# [Data provided]
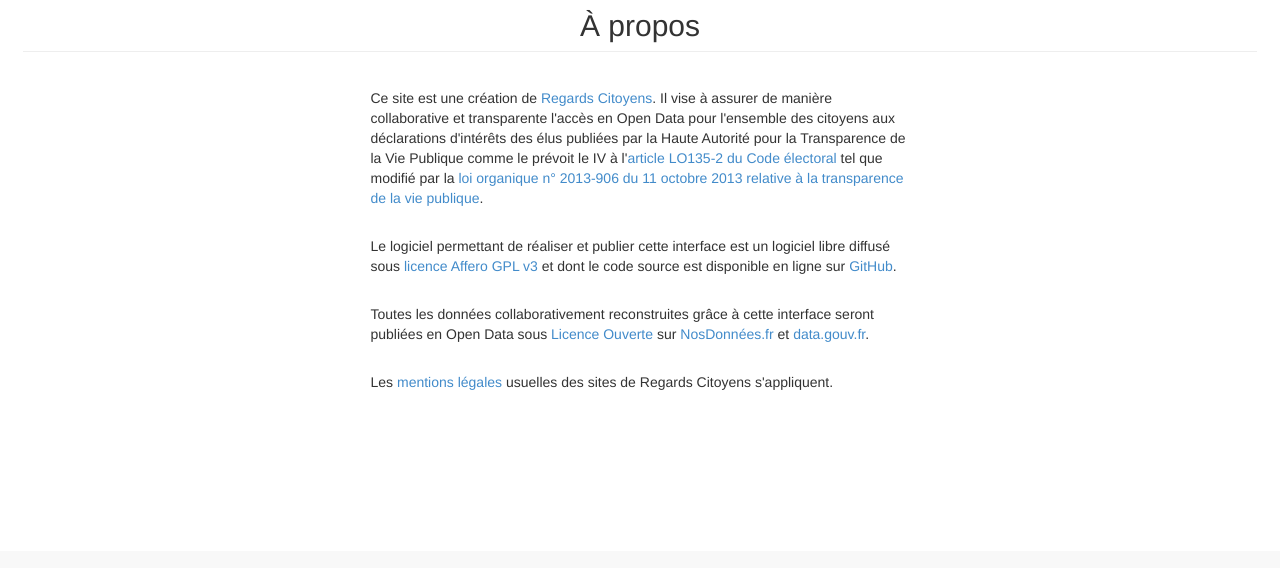
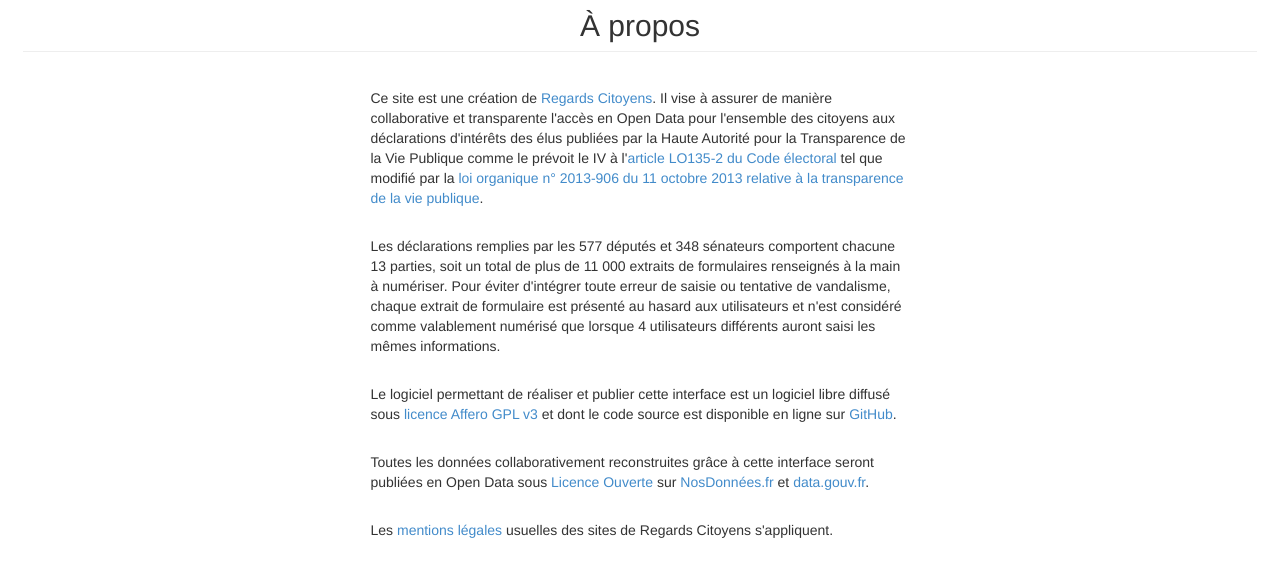
Before and after one commit to regardscitoyens/crowdsource_dpi, a PHP site: page /declaration.php?name=1 in a window 1280 px wide. Shown: the part 335-903 px from the top of the page. Before the commit the page ends 725 px from the top, so only its background shows below. Run offline with PHP 8.4, Linux system fonts and the light colour scheme; tables that the repository leaves empty hold one stand-in row (values such as "Sample post"); data that the repository does not hold is empty.

Commit message:
add explication on multiple validation in about

```diff
--- a/include/view/footer.php
+++ b/include/view/footer.php
@@ -3,6 +3,7 @@
         <div class="col-md-3"></div>
         <div class="col-md-6">
           <p>Ce site est une création de <a href="http://regardscitoyens.org" target="_blank">Regards Citoyens</a>. Il vise à assurer de manière collaborative et transparente l'accès en Open Data pour l'ensemble des citoyens aux déclarations d'intérêts des élus publiées par la Haute Autorité pour la Transparence de la Vie Publique comme le prévoit le IV à l'<a href="http://legifrance.gouv.fr/affichCodeArticle.do?cidTexte=LEGITEXT000006070239&idArticle=LEGIARTI000028059568&dateTexte=">article LO135-2 du Code électoral</a> tel que modifié par la <a href="http://www.lafabriquedelaloi.fr/articles.html?loi=pjl12-688">loi organique n° 2013-906 du 11 octobre 2013 relative à la transparence de la vie publique</a>.</p>
+          <p>Les déclarations remplies par les 577 députés et 348 sénateurs comportent chacune 13 parties, soit un total de plus de 11&nbsp;000 extraits de formulaires renseignés à la main à numériser. Pour éviter d'intégrer toute erreur de saisie ou tentative de vandalisme, chaque extrait de formulaire est présenté au hasard aux utilisateurs et n'est considéré comme valablement numérisé que lorsque 4 utilisateurs différents auront saisi les mêmes informations.</p>
           <p>Le logiciel permettant de réaliser et publier cette interface est un logiciel libre diffusé sous <a href="http://www.gnu.org/licenses/agpl-3.0.html">licence Affero GPL v3</a> et dont le code source est disponible en ligne sur <a href="https://github.com/regardscitoyens/crowdsource_dpi/" target="_blank">GitHub</a>.</p>
           <p>Toutes les données collaborativement reconstruites grâce à cette interface seront publiées en Open Data sous <a href="http://wiki.data.gouv.fr/wiki/Licence_Ouverte_/_Open_Licence">Licence Ouverte</a> sur <a href="http://nosdonnees.fr">NosDonnées.fr</a> et <a href="http://data.gouv.fr">data.gouv.fr</a>.</p>
           <p>Les <a href="http://regardscitoyens.org/mentions-legales/">mentions légales</a> usuelles des sites de Regards Citoyens s'appliquent.</p>
```
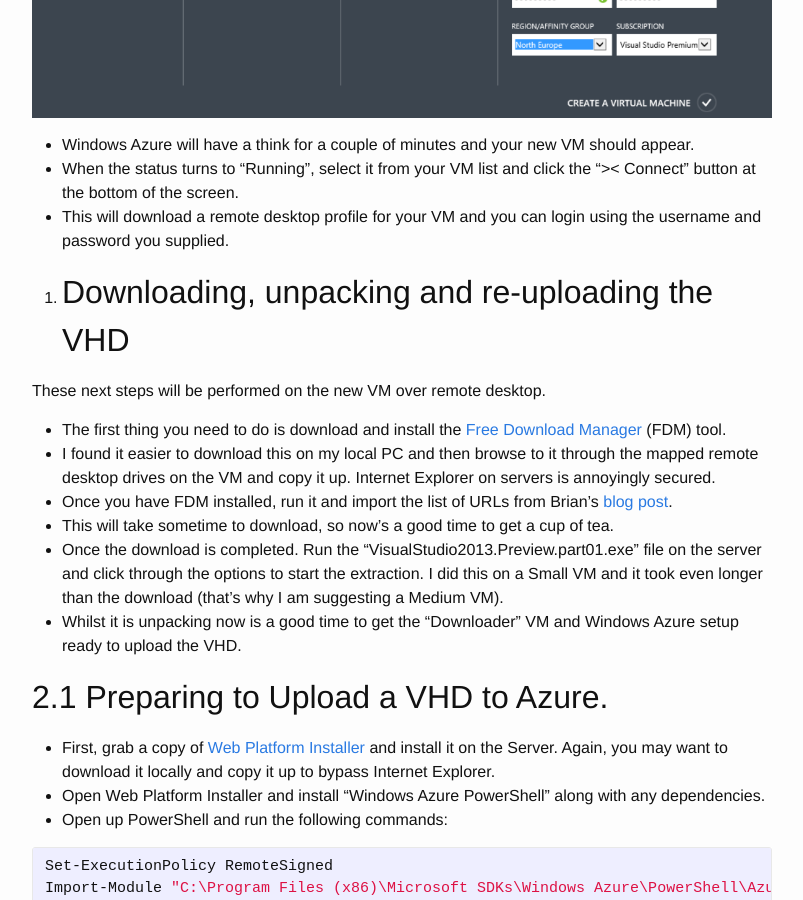
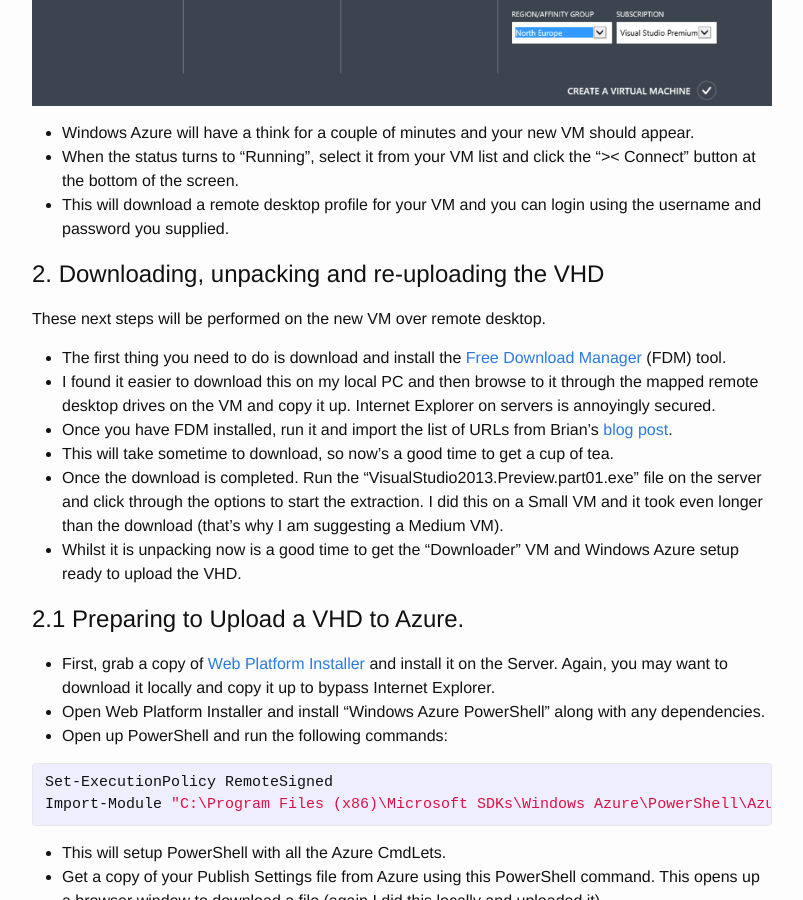
Before and after one commit to xdaDaveShaw/xdaDaveShaw.github.io, a Jekyll site: the page built from _posts/2013-08-30-hosting-tfs-hands-on-labs-in-windows-azure.markdown, in a window 1280 px wide and 900 px high, scrolled down 1675 px. Shown: the whole window, without its empty margins (238-1041 px from the left). Built offline with Jekyll 4.4.1, drawn with Linux system fonts in a browser that asks for light colours; some of the changed text lies outside the part shown.

Commit message:
Update 2013-08-30-hosting-tfs-hands-on-labs-in-windows-azure.markdown

```diff
--- a/_posts/2013-08-30-hosting-tfs-hands-on-labs-in-windows-azure.markdown
+++ b/_posts/2013-08-30-hosting-tfs-hands-on-labs-in-windows-azure.markdown
@@ -34,8 +34,7 @@ Prerequisites
 
 To follow this guide you will need a Windows Azure account and a basic understanding of Consoles (Command Prompt / PowerShell) and know a little bit about setting up Windows Servers.
 
-1. Creating a "Downloader" VM
------------------------------
+# 1. Creating a "Downloader" VM
 
 The first thing you need to do is create a "Downloader" Virtual Machine on Windows Azure to perform the download, unpack and re-upload process. Once you have completed this process and you have your Labs up and running you can delete this "Downloader" VM to save your money.
 
@@ -53,8 +52,7 @@ The first thing you need to do is create a "Downloader" Virtual Machine on Windo
  - When the status turns to "Running", select it from your VM list and click the ">< Connect" button at the bottom of the screen.
  - This will download a remote desktop profile for your VM and you can login using the username and password you supplied.
 
-2. Downloading, unpacking and re-uploading the VHD
---------------------------------------------------
+# 2. Downloading, unpacking and re-uploading the VHD
 
 These next steps will be performed on the new VM over remote desktop.
 
@@ -65,8 +63,7 @@ These next steps will be performed on the new VM over remote desktop.
  - Once the download is completed. Run the "VisualStudio2013.Preview.part01.exe" file on the server and click through the options to start the extraction. I did this on a Small VM and it took even longer than the download (that's why I am suggesting a Medium VM).
  - Whilst it is unpacking now is a good time to get the "Downloader" VM and Windows Azure setup ready to upload the VHD.
 
-2.1 Preparing to Upload a VHD to Azure.
----------------------------------------
+# 2.1 Preparing to Upload a VHD to Azure.
 
  - First, grab a copy of [Web Platform Installer](http://www.microsoft.com/web/downloads/platform.aspx) and install it on the Server. Again, you may want to download it locally and copy it up to bypass Internet Explorer.
  - Open Web Platform Installer and install "Windows Azure PowerShell" along with any dependencies.
@@ -98,8 +95,7 @@ Set-AzureSubscription 'SubscriptionName'
 Get-AzureSubscription
 {% endhighlight %}
 
-2.2 Creating your Storage
--------------------------
+# 2.2 Creating your Storage
 
 Now that you have PowerShell ready, you need somewhere to upload the VHD to on Azure.
 
@@ -117,8 +113,7 @@ Now that you have PowerShell ready, you need somewhere to upload the VHD to on A
  - Give the Container a name and leave the access as "Private".
  - You now should have everything setup to upload the VHD
 
-2.3 Uploading the VHD
----------------------
+# 2.3 Uploading the VHD
 
  - Back on the Downloader VM, wait for the installer to complete, this may take some time.
  - Now that the installation is complete you can start the upload process.
@@ -137,8 +132,7 @@ Add-AzureVhd
  - This upload will take a few hours, so keep and eye on the progress &ndash; I left mine overnight.
  - When this is complete, you can create your Hands on Lab VM.
 
-3. Creating the Disk and Hands on Lab VM
-----------------------------------------
+# 3. Creating the Disk and Hands on Lab VM
 
 Now you should have everything you need to create your Hands on Lab VM.
 
```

# [Task to carry out]
Restate the material above word for word, omitting the pictures.

# [Exercise output]
Before and after one commit to regardscitoyens/crowdsource_dpi, a PHP site: page /declaration.php?name=1 in a window 1280 px wide. Shown: the part 335-903 px from the top of the page. Before the commit the page ends 725 px from the top, so only its background shows below. Run offline with PHP 8.4, Linux system fonts and the light colour scheme; tables that the repository leaves empty hold one stand-in row (values such as "Sample post"); data that the repository does not hold is empty.

Commit message:
add explication on multiple validation in about

```diff
--- a/include/view/footer.php
+++ b/include/view/footer.php
@@ -3,6 +3,7 @@
         <div class="col-md-3"></div>
         <div class="col-md-6">
           <p>Ce site est une création de <a href="http://regardscitoyens.org" target="_blank">Regards Citoyens</a>. Il vise à assurer de manière collaborative et transparente l'accès en Open Data pour l'ensemble des citoyens aux déclarations d'intérêts des élus publiées par la Haute Autorité pour la Transparence de la Vie Publique comme le prévoit le IV à l'<a href="http://legifrance.gouv.fr/affichCodeArticle.do?cidTexte=LEGITEXT000006070239&idArticle=LEGIARTI000028059568&dateTexte=">article LO135-2 du Code électoral</a> tel que modifié par la <a href="http://www.lafabriquedelaloi.fr/articles.html?loi=pjl12-688">loi organique n° 2013-906 du 11 octobre 2013 relative à la transparence de la vie publique</a>.</p>
+          <p>Les déclarations remplies par les 577 députés et 348 sénateurs comportent chacune 13 parties, soit un total de plus de 11&nbsp;000 extraits de formulaires renseignés à la main à numériser. Pour éviter d'intégrer toute erreur de saisie ou tentative de vandalisme, chaque extrait de formulaire est présenté au hasard aux utilisateurs et n'est considéré comme valablement numérisé que lorsque 4 utilisateurs différents auront saisi les mêmes informations.</p>
           <p>Le logiciel permettant de réaliser et publier cette interface est un logiciel libre diffusé sous <a href="http://www.gnu.org/licenses/agpl-3.0.html">licence Affero GPL v3</a> et dont le code source est disponible en ligne sur <a href="https://github.com/regardscitoyens/crowdsource_dpi/" target="_blank">GitHub</a>.</p>
           <p>Toutes les données collaborativement reconstruites grâce à cette interface seront publiées en Open Data sous <a href="http://wiki.data.gouv.fr/wiki/Licence_Ouverte_/_Open_Licence">Licence Ouverte</a> sur <a href="http://nosdonnees.fr">NosDonnées.fr</a> et <a href="http://data.gouv.fr">data.gouv.fr</a>.</p>
           <p>Les <a href="http://regardscitoyens.org/mentions-legales/">mentions légales</a> usuelles des sites de Regards Citoyens s'appliquent.</p>
```
Before and after one commit to xdaDaveShaw/xdaDaveShaw.github.io, a Jekyll site: the page built from _posts/2013-08-30-hosting-tfs-hands-on-labs-in-windows-azure.markdown, in a window 1280 px wide and 900 px high, scrolled down 1675 px. Shown: the whole window, without its empty margins (238-1041 px from the left). Built offline with Jekyll 4.4.1, drawn with Linux system fonts in a browser that asks for light colours; some of the changed text lies outside the part shown.

Commit message:
Update 2013-08-30-hosting-tfs-hands-on-labs-in-windows-azure.markdown

```diff
--- a/_posts/2013-08-30-hosting-tfs-hands-on-labs-in-windows-azure.markdown
+++ b/_posts/2013-08-30-hosting-tfs-hands-on-labs-in-windows-azure.markdown
@@ -34,8 +34,7 @@ Prerequisites
 
 To follow this guide you will need a Windows Azure account and a basic understanding of Consoles (Command Prompt / PowerShell) and know a little bit about setting up Windows Servers.
 
-1. Creating a "Downloader" VM
------------------------------
+# 1. Creating a "Downloader" VM
 
 The first thing you need to do is create a "Downloader" Virtual Machine on Windows Azure to perform the download, unpack and re-upload process. Once you have completed this process and you have your Labs up and running you can delete this "Downloader" VM to save your money.
 
@@ -53,8 +52,7 @@ The first thing you need to do is create a "Downloader" Virtual Machine on Windo
  - When the status turns to "Running", select it from your VM list and click the ">< Connect" button at the bottom of the screen.
  - This will download a remote desktop profile for your VM and you can login using the username and password you supplied.
 
-2. Downloading, unpacking and re-uploading the VHD
---------------------------------------------------
+# 2. Downloading, unpacking and re-uploading the VHD
 
 These next steps will be performed on the new VM over remote desktop.
 
@@ -65,8 +63,7 @@ These next steps will be performed on the new VM over remote desktop.
  - Once the download is completed. Run the "VisualStudio2013.Preview.part01.exe" file on the server and click through the options to start the extraction. I did this on a Small VM and it took even longer than the download (that's why I am suggesting a Medium VM).
  - Whilst it is unpacking now is a good time to get the "Downloader" VM and Windows Azure setup ready to upload the VHD.
 
-2.1 Preparing to Upload a VHD to Azure.
----------------------------------------
+# 2.1 Preparing to Upload a VHD to Azure.
 
  - First, grab a copy of [Web Platform Installer](http://www.microsoft.com/web/downloads/platform.aspx) and install it on the Server. Again, you may want to download it locally and copy it up to bypass Internet Explorer.
  - Open Web Platform Installer and install "Windows Azure PowerShell" along with any dependencies.
@@ -98,8 +95,7 @@ Set-AzureSubscription 'SubscriptionName'
 Get-AzureSubscription
 {% endhighlight %}
 
-2.2 Creating your Storage
--------------------------
+# 2.2 Creating your Storage
 
 Now that you have PowerShell ready, you need somewhere to upload the VHD to on Azure.
 
@@ -117,8 +113,7 @@ Now that you have PowerShell ready, you need somewhere to upload the VHD to on A
  - Give the Container a name and leave the access as "Private".
  - You now should have everything setup to upload the VHD
 
-2.3 Uploading the VHD
----------------------
+# 2.3 Uploading the VHD
 
  - Back on the Downloader VM, wait for the installer to complete, this may take some time.
  - Now that the installation is complete you can start the upload process.
@@ -137,8 +132,7 @@ Add-AzureVhd
  - This upload will take a few hours, so keep and eye on the progress &ndash; I left mine overnight.
  - When this is complete, you can create your Hands on Lab VM.
 
-3. Creating the Disk and Hands on Lab VM
-----------------------------------------
+# 3. Creating the Disk and Hands on Lab VM
 
 Now you should have everything you need to create your Hands on Lab VM.
 
```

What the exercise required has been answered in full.